-------- Data to process --------
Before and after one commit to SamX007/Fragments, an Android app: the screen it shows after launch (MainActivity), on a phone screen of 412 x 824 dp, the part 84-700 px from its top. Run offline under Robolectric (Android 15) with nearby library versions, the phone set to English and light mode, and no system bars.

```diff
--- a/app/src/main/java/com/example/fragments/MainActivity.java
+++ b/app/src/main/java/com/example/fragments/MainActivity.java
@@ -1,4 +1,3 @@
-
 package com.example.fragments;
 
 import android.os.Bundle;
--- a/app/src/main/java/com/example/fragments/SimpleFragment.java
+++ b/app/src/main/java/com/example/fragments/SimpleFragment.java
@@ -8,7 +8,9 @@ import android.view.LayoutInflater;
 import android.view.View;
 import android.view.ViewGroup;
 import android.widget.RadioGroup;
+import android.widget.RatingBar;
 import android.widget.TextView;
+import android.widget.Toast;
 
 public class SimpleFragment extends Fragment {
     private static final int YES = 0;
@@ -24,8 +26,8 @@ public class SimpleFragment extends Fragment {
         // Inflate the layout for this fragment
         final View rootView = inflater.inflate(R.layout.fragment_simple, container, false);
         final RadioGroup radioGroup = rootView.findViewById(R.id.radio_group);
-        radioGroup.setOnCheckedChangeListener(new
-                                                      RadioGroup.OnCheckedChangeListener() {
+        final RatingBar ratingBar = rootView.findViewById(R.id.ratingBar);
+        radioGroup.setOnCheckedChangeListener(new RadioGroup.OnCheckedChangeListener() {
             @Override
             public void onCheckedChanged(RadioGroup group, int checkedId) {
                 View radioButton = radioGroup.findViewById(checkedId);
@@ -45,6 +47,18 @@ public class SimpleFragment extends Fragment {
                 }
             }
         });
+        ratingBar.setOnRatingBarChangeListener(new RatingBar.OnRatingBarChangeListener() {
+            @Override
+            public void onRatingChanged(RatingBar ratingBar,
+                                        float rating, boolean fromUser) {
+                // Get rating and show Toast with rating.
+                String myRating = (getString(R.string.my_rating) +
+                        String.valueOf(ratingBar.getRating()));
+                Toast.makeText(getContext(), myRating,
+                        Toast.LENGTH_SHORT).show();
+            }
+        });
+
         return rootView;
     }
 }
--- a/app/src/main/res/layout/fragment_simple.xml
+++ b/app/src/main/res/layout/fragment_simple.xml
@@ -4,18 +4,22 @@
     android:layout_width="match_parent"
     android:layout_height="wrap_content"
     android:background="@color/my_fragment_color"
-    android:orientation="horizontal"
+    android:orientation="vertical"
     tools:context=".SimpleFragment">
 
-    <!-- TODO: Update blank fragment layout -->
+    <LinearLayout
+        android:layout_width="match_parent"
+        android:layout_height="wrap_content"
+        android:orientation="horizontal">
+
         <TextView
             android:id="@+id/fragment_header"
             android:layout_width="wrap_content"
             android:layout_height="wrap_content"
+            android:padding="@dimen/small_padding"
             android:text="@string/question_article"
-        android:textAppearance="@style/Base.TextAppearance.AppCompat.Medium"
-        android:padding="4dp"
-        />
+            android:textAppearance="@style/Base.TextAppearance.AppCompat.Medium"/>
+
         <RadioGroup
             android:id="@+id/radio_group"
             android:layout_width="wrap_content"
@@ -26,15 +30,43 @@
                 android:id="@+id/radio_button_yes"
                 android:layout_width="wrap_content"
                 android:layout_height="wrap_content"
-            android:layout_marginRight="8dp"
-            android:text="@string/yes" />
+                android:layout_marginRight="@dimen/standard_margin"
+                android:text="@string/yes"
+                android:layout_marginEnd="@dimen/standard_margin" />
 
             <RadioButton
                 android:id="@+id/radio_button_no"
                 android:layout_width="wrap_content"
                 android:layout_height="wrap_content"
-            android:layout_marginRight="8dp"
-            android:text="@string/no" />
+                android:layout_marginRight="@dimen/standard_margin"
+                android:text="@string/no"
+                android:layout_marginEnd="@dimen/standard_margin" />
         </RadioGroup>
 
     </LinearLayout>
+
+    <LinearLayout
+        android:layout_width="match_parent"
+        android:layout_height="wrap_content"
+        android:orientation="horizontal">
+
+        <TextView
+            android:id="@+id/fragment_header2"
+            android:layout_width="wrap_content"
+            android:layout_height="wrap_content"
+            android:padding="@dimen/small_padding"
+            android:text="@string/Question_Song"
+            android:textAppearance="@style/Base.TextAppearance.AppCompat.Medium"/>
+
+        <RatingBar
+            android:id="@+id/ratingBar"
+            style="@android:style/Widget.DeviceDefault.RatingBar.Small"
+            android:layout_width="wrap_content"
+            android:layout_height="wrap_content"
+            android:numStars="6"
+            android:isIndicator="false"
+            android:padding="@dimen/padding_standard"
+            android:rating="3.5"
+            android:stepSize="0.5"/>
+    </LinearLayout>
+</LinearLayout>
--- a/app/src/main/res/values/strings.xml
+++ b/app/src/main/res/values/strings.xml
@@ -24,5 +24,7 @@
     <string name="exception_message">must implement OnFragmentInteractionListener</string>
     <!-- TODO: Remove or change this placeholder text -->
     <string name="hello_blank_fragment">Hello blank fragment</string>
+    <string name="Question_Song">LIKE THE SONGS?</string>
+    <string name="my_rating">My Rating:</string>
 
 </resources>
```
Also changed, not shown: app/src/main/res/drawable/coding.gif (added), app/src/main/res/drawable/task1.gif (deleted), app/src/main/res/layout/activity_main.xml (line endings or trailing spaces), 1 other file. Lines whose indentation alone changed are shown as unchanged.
--------
-------- Data to process --------
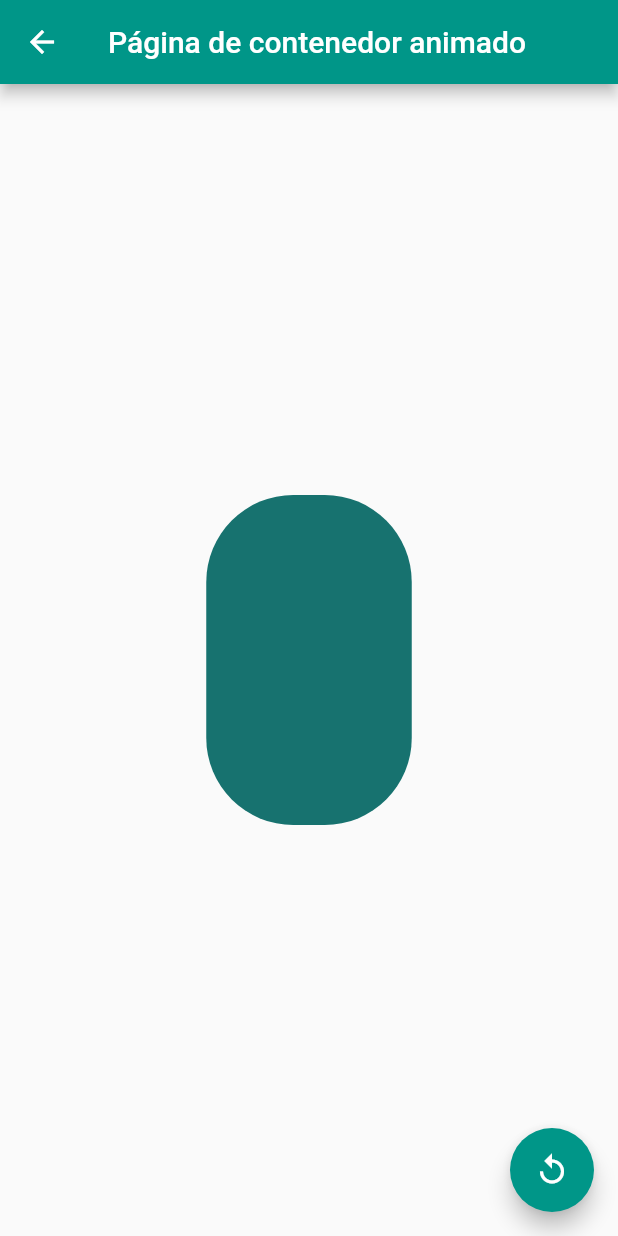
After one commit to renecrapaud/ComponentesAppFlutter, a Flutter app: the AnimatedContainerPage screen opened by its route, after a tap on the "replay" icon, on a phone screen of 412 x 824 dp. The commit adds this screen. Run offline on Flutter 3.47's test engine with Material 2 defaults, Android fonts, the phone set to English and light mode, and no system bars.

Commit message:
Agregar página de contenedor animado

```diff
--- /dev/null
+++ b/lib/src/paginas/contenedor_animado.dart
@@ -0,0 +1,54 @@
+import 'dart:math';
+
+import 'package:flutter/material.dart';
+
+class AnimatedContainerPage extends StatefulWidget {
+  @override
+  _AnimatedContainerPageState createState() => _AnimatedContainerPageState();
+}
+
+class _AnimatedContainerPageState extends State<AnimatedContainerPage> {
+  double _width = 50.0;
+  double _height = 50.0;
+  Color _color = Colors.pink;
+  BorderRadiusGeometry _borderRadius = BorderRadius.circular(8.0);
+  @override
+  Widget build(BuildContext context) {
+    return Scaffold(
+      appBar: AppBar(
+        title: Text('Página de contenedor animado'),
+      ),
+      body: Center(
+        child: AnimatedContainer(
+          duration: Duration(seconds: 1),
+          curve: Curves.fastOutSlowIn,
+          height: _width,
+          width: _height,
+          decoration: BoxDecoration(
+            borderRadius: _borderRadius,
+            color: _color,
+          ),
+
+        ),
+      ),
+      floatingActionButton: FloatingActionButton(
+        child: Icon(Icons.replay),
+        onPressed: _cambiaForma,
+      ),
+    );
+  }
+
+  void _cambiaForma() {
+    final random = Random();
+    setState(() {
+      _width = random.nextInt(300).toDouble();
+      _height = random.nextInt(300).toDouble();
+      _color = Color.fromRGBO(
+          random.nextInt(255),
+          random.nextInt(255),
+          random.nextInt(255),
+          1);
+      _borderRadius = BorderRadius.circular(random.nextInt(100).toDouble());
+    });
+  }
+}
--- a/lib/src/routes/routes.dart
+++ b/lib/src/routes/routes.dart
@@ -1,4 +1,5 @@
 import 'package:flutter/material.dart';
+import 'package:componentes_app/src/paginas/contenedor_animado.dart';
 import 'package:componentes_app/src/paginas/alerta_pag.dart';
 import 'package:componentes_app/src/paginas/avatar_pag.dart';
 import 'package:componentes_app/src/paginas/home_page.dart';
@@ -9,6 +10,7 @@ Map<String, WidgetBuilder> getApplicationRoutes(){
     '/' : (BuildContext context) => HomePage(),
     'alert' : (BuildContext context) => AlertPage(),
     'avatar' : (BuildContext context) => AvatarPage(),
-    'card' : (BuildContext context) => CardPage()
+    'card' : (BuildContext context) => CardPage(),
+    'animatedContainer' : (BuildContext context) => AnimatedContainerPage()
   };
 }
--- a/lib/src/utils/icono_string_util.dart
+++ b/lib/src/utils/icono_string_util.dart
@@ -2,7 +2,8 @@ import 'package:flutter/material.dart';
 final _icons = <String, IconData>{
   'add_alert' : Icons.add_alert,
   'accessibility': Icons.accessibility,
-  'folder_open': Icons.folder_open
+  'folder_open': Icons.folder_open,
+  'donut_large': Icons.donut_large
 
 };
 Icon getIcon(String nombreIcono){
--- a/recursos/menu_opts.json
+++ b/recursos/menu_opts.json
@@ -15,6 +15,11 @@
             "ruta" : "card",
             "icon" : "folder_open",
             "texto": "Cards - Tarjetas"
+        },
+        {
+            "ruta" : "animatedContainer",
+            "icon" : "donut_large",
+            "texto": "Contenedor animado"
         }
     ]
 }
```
--------
▸ Instructions to follow: Filter the entries down to the lines holding the string "void". Copy each of those lines.

▸ Response:
             public void onCheckedChanged(RadioGroup group, int checkedId) {
+            public void onRatingChanged(RatingBar ratingBar,
+  void _cambiaForma() {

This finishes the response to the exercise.